# Activity:
Your answer must be a single number: the count of lines in the records below that include the string "html".

※

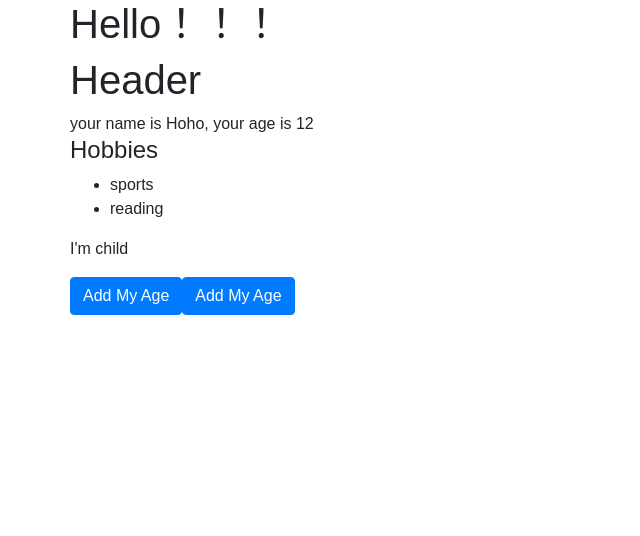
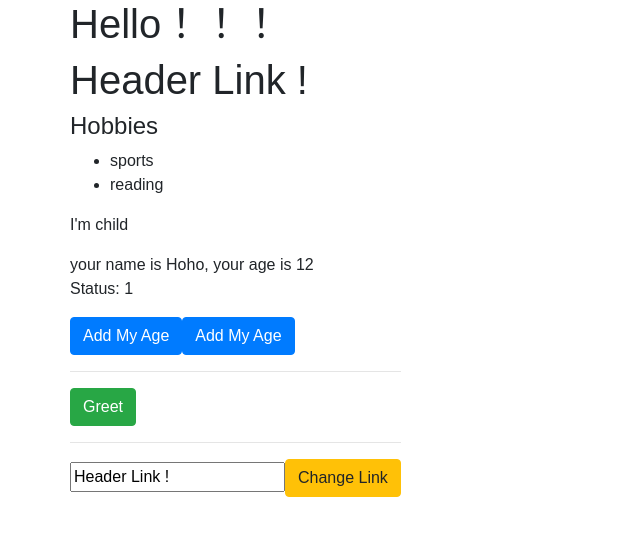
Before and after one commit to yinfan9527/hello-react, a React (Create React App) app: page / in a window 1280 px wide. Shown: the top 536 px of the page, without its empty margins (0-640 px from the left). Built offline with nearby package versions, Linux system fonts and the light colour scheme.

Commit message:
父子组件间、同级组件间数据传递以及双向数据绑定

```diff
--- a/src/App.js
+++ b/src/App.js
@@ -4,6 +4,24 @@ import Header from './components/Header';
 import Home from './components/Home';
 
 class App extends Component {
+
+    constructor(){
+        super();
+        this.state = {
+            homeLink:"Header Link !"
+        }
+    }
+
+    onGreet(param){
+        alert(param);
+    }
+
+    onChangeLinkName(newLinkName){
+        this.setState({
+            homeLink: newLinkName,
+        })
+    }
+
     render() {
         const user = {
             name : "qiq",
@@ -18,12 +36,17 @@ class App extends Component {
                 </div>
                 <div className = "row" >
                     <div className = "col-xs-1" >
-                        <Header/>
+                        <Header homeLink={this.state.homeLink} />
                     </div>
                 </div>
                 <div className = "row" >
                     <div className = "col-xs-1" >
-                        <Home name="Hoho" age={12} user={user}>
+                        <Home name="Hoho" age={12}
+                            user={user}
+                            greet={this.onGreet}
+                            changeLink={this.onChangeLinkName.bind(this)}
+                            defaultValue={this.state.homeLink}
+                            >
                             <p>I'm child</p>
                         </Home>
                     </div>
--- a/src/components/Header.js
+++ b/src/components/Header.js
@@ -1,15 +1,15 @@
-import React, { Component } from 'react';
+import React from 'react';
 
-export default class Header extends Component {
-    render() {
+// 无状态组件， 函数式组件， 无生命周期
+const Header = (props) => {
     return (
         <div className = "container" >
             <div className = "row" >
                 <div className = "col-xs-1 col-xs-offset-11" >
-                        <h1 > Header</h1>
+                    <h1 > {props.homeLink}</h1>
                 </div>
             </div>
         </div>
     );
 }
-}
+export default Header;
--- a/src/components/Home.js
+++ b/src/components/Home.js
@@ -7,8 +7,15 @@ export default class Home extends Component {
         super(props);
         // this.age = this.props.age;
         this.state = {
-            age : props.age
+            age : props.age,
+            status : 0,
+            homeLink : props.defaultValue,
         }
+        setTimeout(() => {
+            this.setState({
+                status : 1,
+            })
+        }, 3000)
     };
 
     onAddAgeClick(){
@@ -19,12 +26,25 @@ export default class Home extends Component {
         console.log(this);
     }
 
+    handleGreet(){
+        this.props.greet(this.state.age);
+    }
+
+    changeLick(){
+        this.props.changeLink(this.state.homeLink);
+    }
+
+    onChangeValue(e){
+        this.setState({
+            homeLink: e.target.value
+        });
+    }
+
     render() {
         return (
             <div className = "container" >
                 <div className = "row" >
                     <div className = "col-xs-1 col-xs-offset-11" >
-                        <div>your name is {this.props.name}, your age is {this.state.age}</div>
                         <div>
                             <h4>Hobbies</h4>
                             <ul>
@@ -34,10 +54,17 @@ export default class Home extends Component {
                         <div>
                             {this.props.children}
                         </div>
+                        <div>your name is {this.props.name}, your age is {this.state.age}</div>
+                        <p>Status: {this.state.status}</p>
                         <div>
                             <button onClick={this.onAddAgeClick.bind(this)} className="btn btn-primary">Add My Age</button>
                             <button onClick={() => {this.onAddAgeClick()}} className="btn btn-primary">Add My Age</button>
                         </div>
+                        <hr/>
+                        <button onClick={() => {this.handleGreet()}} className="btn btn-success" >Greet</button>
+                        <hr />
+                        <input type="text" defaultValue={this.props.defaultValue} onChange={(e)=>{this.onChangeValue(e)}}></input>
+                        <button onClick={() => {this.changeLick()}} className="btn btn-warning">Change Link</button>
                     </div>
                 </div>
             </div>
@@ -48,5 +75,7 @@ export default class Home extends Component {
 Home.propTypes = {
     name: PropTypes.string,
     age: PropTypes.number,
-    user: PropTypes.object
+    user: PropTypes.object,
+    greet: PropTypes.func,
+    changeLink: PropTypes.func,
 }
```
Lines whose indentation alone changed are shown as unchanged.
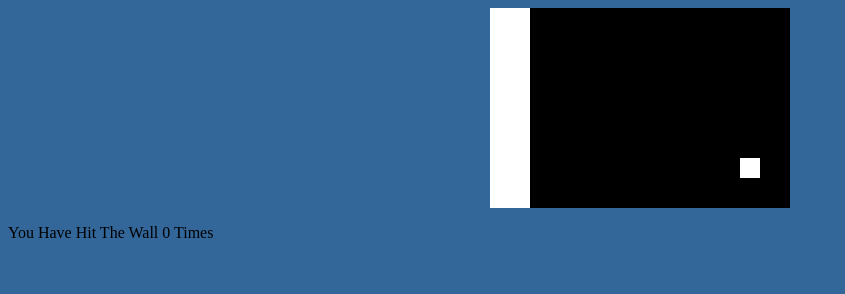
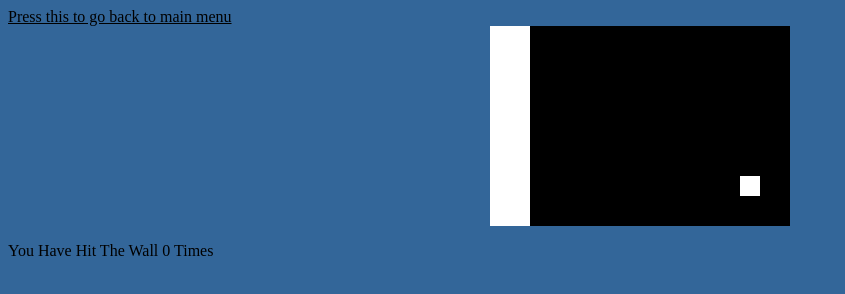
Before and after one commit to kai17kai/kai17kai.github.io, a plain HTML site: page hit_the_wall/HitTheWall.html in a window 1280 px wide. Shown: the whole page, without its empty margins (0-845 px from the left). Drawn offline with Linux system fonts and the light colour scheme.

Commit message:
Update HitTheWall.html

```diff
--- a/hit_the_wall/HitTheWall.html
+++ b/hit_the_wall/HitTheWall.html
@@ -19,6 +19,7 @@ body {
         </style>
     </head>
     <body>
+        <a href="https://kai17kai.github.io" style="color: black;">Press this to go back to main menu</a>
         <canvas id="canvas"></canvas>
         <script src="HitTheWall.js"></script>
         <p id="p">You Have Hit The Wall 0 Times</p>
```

※

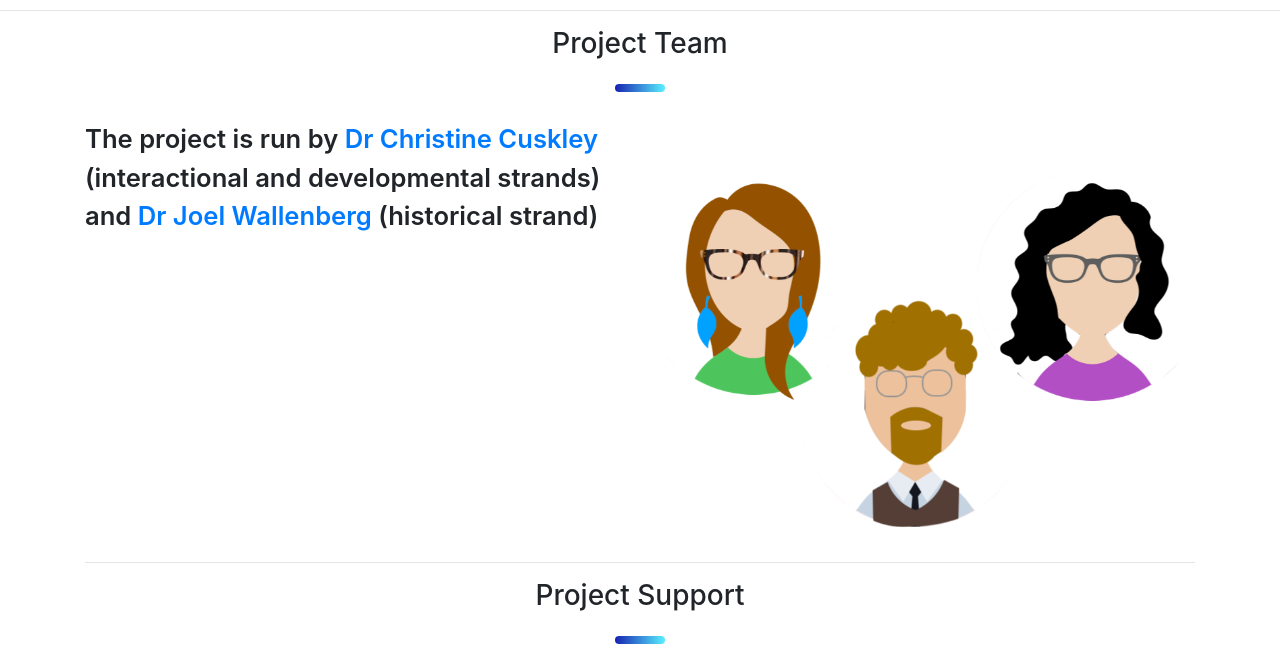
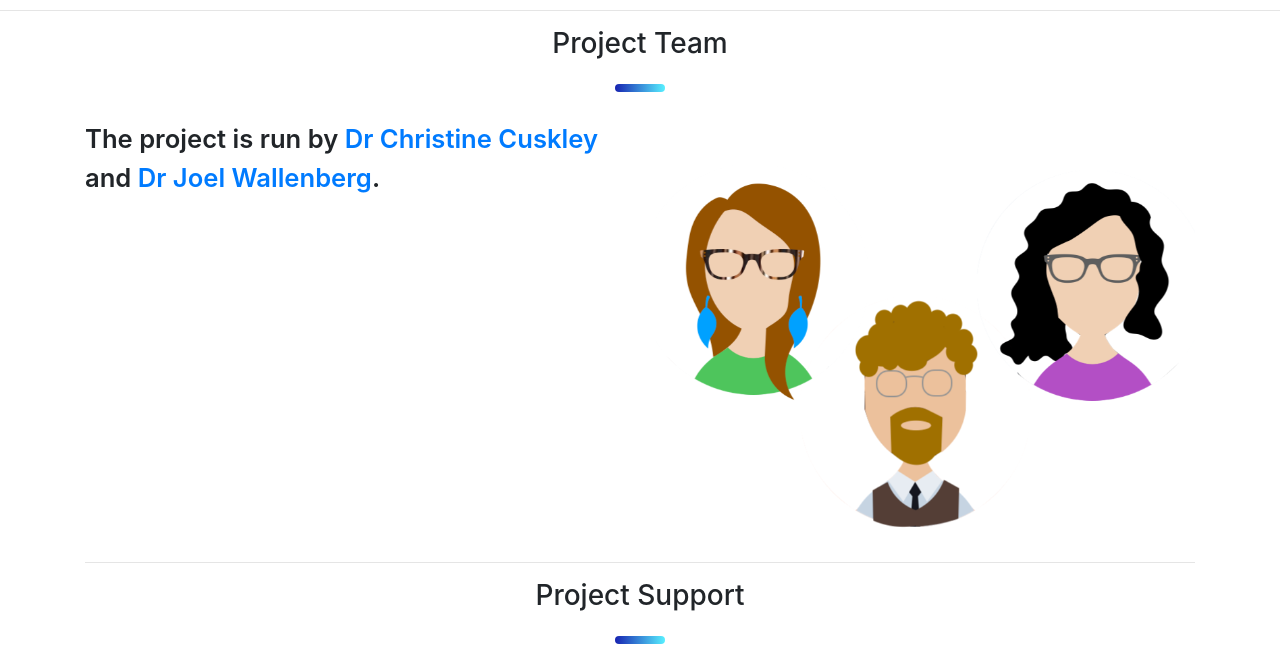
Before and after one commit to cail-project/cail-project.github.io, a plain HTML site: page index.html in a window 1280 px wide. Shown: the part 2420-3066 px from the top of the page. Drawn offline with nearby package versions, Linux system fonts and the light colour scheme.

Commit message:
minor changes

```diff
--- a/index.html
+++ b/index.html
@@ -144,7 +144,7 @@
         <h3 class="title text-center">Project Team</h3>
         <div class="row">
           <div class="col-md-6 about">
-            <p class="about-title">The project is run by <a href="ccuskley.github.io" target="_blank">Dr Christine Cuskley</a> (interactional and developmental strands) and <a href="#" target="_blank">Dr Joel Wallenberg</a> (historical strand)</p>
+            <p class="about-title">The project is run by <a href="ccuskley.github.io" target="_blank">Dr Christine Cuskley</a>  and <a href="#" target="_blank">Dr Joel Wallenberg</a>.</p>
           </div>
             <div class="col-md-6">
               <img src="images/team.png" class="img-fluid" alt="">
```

※

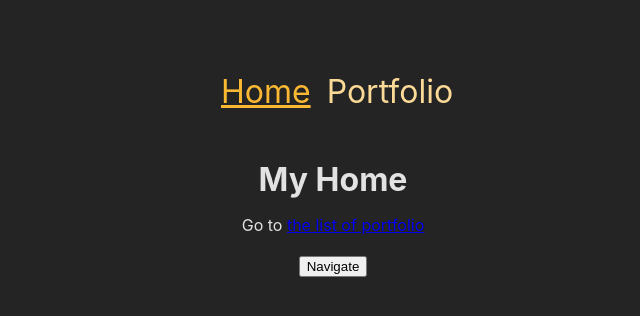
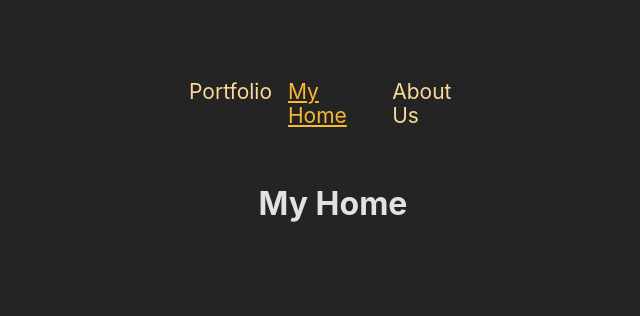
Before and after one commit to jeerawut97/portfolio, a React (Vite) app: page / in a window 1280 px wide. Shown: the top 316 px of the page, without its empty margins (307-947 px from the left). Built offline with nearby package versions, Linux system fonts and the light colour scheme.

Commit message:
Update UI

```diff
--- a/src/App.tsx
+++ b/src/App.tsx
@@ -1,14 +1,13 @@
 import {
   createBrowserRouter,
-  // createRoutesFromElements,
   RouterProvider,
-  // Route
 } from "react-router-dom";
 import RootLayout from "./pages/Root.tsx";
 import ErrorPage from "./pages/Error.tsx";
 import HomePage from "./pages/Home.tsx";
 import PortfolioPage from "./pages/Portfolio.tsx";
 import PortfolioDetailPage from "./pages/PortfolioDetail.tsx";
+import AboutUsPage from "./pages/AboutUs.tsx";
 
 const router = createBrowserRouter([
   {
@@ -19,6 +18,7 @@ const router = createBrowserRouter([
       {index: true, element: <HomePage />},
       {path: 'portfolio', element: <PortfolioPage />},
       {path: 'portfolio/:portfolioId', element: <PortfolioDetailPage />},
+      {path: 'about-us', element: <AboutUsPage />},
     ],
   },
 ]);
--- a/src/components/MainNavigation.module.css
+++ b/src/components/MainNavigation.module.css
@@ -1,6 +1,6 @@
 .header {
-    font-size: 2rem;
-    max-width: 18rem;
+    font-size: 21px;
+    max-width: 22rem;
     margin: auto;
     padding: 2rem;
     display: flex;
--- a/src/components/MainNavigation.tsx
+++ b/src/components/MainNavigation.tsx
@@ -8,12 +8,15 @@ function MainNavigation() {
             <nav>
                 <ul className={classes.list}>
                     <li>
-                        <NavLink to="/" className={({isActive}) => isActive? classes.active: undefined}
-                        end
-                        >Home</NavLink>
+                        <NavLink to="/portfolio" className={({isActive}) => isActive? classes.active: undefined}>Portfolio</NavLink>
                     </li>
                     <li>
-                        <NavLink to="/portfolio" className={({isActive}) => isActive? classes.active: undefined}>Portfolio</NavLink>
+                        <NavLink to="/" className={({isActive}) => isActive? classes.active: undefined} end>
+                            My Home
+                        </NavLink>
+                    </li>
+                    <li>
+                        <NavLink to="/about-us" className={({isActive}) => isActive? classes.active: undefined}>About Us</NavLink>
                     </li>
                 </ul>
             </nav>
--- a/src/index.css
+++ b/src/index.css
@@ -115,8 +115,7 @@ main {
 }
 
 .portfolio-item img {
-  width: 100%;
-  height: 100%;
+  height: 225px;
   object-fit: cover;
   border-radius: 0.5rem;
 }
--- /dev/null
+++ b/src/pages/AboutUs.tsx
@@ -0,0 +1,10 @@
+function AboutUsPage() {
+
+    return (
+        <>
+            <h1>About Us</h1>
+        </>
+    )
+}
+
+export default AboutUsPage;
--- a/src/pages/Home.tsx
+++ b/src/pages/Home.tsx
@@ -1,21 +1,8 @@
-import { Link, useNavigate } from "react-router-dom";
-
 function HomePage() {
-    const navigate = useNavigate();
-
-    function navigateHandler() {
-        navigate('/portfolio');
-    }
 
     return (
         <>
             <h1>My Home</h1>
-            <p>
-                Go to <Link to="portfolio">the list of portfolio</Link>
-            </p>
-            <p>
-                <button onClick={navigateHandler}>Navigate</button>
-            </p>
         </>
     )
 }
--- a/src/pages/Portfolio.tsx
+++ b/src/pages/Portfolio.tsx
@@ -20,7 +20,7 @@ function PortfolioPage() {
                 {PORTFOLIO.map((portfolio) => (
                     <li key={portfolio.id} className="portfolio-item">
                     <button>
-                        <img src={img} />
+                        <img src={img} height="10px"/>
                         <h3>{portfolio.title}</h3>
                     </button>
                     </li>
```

※

# Solved exercise:
7